● **WORK TO COMPLETE**:
Every entry has to be restated word for word.

● **Version comparison data**:
****************

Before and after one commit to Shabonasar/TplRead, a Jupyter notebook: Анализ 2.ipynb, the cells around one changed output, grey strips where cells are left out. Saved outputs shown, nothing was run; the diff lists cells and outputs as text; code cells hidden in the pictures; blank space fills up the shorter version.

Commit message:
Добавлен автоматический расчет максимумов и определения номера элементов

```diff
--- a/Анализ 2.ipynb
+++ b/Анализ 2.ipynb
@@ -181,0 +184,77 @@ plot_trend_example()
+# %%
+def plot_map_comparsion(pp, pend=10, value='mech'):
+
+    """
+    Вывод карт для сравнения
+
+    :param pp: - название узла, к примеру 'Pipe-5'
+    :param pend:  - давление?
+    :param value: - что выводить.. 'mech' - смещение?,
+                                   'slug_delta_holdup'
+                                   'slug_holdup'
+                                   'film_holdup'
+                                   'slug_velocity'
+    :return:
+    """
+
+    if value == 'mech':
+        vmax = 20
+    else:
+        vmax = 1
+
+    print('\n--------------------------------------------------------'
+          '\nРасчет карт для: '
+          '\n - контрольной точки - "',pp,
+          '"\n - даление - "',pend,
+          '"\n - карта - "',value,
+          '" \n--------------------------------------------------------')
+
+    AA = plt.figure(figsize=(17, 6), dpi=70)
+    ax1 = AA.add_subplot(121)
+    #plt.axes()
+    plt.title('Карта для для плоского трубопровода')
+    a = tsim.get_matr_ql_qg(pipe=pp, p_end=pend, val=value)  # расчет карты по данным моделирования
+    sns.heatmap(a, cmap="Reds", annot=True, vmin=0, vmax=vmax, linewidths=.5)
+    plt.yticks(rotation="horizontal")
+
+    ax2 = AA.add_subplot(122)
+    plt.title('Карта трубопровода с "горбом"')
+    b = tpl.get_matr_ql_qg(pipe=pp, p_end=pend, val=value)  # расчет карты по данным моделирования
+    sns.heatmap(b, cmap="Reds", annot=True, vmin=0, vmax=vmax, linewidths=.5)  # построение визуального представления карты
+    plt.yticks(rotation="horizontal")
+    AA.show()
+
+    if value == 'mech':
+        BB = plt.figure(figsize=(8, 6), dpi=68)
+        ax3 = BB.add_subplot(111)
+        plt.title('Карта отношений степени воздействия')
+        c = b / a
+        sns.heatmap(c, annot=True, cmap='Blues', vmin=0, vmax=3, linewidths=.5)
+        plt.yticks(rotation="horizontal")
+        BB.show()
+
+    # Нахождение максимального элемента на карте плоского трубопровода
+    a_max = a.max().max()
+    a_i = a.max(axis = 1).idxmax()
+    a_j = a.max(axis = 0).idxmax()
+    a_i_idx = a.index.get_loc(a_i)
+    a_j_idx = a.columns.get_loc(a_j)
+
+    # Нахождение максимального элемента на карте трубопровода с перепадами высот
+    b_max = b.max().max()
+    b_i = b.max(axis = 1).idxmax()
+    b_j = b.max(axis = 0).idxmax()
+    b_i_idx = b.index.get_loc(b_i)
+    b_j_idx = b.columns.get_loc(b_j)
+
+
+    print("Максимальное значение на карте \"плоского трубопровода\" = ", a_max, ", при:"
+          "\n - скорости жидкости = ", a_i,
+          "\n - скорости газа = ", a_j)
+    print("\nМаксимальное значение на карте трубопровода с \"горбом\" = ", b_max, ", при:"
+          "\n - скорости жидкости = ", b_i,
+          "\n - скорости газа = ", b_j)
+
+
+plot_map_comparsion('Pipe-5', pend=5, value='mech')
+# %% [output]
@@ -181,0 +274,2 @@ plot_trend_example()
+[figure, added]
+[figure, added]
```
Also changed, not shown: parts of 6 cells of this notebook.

****************

● **RESULT FOR THIS EXERCISE**:
Before and after one commit to Shabonasar/TplRead, a Jupyter notebook: Анализ 2.ipynb, the cells around one changed output, grey strips where cells are left out. Saved outputs shown, nothing was run; the diff lists cells and outputs as text; code cells hidden in the pictures; blank space fills up the shorter version.

Commit message:
Добавлен автоматический расчет максимумов и определения номера элементов

```diff
--- a/Анализ 2.ipynb
+++ b/Анализ 2.ipynb
@@ -181,0 +184,77 @@ plot_trend_example()
+# %%
+def plot_map_comparsion(pp, pend=10, value='mech'):
+
+    """
+    Вывод карт для сравнения
+
+    :param pp: - название узла, к примеру 'Pipe-5'
+    :param pend:  - давление?
+    :param value: - что выводить.. 'mech' - смещение?,
+                                   'slug_delta_holdup'
+                                   'slug_holdup'
+                                   'film_holdup'
+                                   'slug_velocity'
+    :return:
+    """
+
+    if value == 'mech':
+        vmax = 20
+    else:
+        vmax = 1
+
+    print('\n--------------------------------------------------------'
+          '\nРасчет карт для: '
+          '\n - контрольной точки - "',pp,
+          '"\n - даление - "',pend,
+          '"\n - карта - "',value,
+          '" \n--------------------------------------------------------')
+
+    AA = plt.figure(figsize=(17, 6), dpi=70)
+    ax1 = AA.add_subplot(121)
+    #plt.axes()
+    plt.title('Карта для для плоского трубопровода')
+    a = tsim.get_matr_ql_qg(pipe=pp, p_end=pend, val=value)  # расчет карты по данным моделирования
+    sns.heatmap(a, cmap="Reds", annot=True, vmin=0, vmax=vmax, linewidths=.5)
+    plt.yticks(rotation="horizontal")
+
+    ax2 = AA.add_subplot(122)
+    plt.title('Карта трубопровода с "горбом"')
+    b = tpl.get_matr_ql_qg(pipe=pp, p_end=pend, val=value)  # расчет карты по данным моделирования
+    sns.heatmap(b, cmap="Reds", annot=True, vmin=0, vmax=vmax, linewidths=.5)  # построение визуального представления карты
+    plt.yticks(rotation="horizontal")
+    AA.show()
+
+    if value == 'mech':
+        BB = plt.figure(figsize=(8, 6), dpi=68)
+        ax3 = BB.add_subplot(111)
+        plt.title('Карта отношений степени воздействия')
+        c = b / a
+        sns.heatmap(c, annot=True, cmap='Blues', vmin=0, vmax=3, linewidths=.5)
+        plt.yticks(rotation="horizontal")
+        BB.show()
+
+    # Нахождение максимального элемента на карте плоского трубопровода
+    a_max = a.max().max()
+    a_i = a.max(axis = 1).idxmax()
+    a_j = a.max(axis = 0).idxmax()
+    a_i_idx = a.index.get_loc(a_i)
+    a_j_idx = a.columns.get_loc(a_j)
+
+    # Нахождение максимального элемента на карте трубопровода с перепадами высот
+    b_max = b.max().max()
+    b_i = b.max(axis = 1).idxmax()
+    b_j = b.max(axis = 0).idxmax()
+    b_i_idx = b.index.get_loc(b_i)
+    b_j_idx = b.columns.get_loc(b_j)
+
+
+    print("Максимальное значение на карте \"плоского трубопровода\" = ", a_max, ", при:"
+          "\n - скорости жидкости = ", a_i,
+          "\n - скорости газа = ", a_j)
+    print("\nМаксимальное значение на карте трубопровода с \"горбом\" = ", b_max, ", при:"
+          "\n - скорости жидкости = ", b_i,
+          "\n - скорости газа = ", b_j)
+
+
+plot_map_comparsion('Pipe-5', pend=5, value='mech')
+# %% [output]
@@ -181,0 +274,2 @@ plot_trend_example()
+[figure, added]
+[figure, added]
```
Also changed, not shown: parts of 6 cells of this notebook.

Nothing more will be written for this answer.